Australia/Israel Review


The Investigation and the Evidence

Nov 23, 2021 | Matthew Levitt

The six designated NGOs (L to R, top to bottom): the Union of Palestinian Women’s Committees (UPWC); Addameer Prisoner Support Association; Defense for Children International–Palestine (DCI-P); the Union of Agriculture Work Committees (UAWC); the Bisan Centre for Research and Development; al-Haq
The six designated NGOs (L to R, top to bottom): the Union of Palestinian Women’s Committees (UPWC); Addameer Prisoner Support Association; Defense for Children International–Palestine (DCI-P); the Union of Agriculture Work Committees (UAWC); the Bisan Centre for Research and Development; al-Haq

On Oct. 19, 2021, Israel designated six Palestinian civil society NGOs on charges of supporting the Popular Front for the Liberation of Palestine (PFLP), a US and EU-designated terrorist group. The move sparked severe condemnation by international civil society and human rights groups, many of which have long partnered with these NGOs. Criticisms of the designations, however, focus on the groups’ civil society activities, not the underlying charges of fraud and organised financial support for a designated terrorist group. It is indeed a very sensitive matter when a government designates NGOs that actively criticise its activities through civil society fieldwork, which is why the evidence underscoring the designations warrants careful scrutiny. 

To that end, statements by the United States, Australia, the European Union, and others requesting further information about the basis for these designations is welcome.
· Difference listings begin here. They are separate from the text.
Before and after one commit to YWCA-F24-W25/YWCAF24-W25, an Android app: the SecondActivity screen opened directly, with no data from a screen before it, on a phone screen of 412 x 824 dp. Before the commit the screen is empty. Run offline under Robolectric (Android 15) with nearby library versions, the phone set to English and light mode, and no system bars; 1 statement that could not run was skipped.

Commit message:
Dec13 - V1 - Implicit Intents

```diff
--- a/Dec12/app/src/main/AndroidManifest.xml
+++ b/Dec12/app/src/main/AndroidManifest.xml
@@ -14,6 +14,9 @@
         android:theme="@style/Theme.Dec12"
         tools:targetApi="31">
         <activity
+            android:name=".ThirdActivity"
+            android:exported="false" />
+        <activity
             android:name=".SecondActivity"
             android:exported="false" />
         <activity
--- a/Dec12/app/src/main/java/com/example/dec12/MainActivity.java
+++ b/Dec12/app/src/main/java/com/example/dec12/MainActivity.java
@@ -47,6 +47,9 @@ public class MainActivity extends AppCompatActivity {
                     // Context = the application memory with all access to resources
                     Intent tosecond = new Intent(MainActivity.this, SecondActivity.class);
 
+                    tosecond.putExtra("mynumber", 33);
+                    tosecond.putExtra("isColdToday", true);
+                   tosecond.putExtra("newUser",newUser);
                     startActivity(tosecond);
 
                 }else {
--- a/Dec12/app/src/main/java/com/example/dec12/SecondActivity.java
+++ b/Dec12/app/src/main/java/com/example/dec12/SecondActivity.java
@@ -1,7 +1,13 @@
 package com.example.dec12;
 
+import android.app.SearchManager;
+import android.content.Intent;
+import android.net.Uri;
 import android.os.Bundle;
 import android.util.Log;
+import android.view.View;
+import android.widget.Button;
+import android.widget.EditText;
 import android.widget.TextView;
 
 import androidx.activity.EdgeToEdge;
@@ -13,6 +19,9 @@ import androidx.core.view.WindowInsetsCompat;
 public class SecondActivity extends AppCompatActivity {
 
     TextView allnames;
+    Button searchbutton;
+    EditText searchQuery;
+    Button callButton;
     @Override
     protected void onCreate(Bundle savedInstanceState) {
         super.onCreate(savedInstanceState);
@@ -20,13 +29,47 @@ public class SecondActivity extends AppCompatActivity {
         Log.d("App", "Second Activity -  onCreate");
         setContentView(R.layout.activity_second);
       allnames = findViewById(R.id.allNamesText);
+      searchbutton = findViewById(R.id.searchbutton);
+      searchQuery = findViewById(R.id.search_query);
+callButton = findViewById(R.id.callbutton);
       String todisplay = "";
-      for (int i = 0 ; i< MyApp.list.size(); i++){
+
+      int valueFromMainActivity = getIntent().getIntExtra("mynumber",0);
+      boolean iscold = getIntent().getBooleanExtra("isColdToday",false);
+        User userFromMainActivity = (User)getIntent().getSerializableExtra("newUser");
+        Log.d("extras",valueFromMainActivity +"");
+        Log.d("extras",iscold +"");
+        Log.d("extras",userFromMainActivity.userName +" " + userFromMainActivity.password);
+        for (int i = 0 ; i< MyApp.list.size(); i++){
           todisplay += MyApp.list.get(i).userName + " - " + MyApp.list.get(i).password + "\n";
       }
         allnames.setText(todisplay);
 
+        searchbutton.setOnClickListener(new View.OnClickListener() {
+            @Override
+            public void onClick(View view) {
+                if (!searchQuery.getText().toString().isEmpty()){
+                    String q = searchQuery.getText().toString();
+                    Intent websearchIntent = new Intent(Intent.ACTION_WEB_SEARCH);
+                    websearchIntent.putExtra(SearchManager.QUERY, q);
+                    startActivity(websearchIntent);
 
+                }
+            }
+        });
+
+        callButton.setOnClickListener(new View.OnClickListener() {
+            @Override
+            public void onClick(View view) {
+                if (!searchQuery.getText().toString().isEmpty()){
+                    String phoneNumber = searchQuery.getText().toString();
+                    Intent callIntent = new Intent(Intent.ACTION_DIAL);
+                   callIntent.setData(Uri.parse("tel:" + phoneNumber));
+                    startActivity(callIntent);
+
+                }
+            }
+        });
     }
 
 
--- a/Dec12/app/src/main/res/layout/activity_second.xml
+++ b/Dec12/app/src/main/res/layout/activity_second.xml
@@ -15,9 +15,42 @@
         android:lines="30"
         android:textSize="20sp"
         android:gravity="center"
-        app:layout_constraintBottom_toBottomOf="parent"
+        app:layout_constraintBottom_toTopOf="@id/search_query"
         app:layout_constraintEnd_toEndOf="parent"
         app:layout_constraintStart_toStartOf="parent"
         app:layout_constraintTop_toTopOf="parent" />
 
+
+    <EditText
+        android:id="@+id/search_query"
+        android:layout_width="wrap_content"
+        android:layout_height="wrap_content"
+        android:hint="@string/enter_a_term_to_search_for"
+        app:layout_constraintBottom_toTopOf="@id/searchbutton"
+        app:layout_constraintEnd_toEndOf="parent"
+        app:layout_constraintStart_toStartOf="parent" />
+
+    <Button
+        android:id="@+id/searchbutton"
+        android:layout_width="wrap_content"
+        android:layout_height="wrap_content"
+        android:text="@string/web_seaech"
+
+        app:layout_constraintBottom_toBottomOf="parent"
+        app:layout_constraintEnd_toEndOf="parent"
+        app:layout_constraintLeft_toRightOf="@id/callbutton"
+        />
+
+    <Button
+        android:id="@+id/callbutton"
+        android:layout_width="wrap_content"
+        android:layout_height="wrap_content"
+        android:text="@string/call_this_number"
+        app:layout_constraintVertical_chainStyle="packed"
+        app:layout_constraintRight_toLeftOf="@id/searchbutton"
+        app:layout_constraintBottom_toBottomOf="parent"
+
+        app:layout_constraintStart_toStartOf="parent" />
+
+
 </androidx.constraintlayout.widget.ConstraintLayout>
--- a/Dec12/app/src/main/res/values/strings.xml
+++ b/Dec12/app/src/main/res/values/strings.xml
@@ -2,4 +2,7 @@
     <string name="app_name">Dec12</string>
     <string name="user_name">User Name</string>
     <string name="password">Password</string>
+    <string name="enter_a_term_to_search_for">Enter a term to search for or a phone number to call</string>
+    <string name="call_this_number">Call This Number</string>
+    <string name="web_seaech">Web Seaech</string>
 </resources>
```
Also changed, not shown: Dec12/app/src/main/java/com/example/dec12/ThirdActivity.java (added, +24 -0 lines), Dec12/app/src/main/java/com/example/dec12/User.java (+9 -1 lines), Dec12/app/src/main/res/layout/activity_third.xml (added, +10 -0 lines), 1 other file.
According to Israeli authorities, the country’s subject matter experts briefed their US counterparts on the underlying investigations within days of the designations, and handed over several binders of evidence as well.

Because the fraud primarily involved European authorities, Israelis had already briefed their counterparts in six different European countries. 

 

Background

The Israeli designations targeted six NGOs for serving as PFLP fronts: the Addameer Prisoner Support and Human Rights Association, Union of Palestinian Women’s Committees (UPWC), Bisan Centre for Research and Development, al-Haq Organisation, Union of Agriculture Work Committees (UAWC), and Defense for Children International–Palestine (DCI-P).

According to Israeli authorities, the designations were the result of a joint terrorism financing investigation run by the Israel Security Agency (ISA, aka Shin Bet, Israel’s domestic intelligence service) and Israel’s National Bureau for Counter Terror Financing.

Origins of the inquiry can be traced earlier to the 2019 murder of 17-year-old Rina Shnerb by PFLP operatives who worked at one of these NGOs.

Several prominent international organisations were quick to condemn Israel’s action, led by the UN High Commissioner for Human Hights, Michelle Bachelet, who wrote that the designation amounted to “an attack on human rights defenders, on freedoms of association, opinion and expression and on the right to public participation.”

The designated organisations, she continued, “are some of the most reputable human rights and humanitarian groups in the occupied Palestinian territory and for decades have worked closely with the UN.” 

Despite such statements, none of the NGOs’ defenders has addressed Israel’s accusations or the underlying evidence head-on. Further still, statements such as Bachelet’s fail to address the possibility that while these international organisations partner with groups that publicly defend the human rights of some people, they support acts of terrorism and murder targeting others. Indeed, the terrorist designations of these six NGOs did not come out of the blue, but rather are the result of a decade’s worth of events. More recently, public Israeli actions – from the release of official reports to arrests and prosecutions – point to a concerted effort to collect the kind of information necessary to underpin these designations.

 

Phase 1: From the Gilad Shalit Swap to the Murder of Rina Shnerb 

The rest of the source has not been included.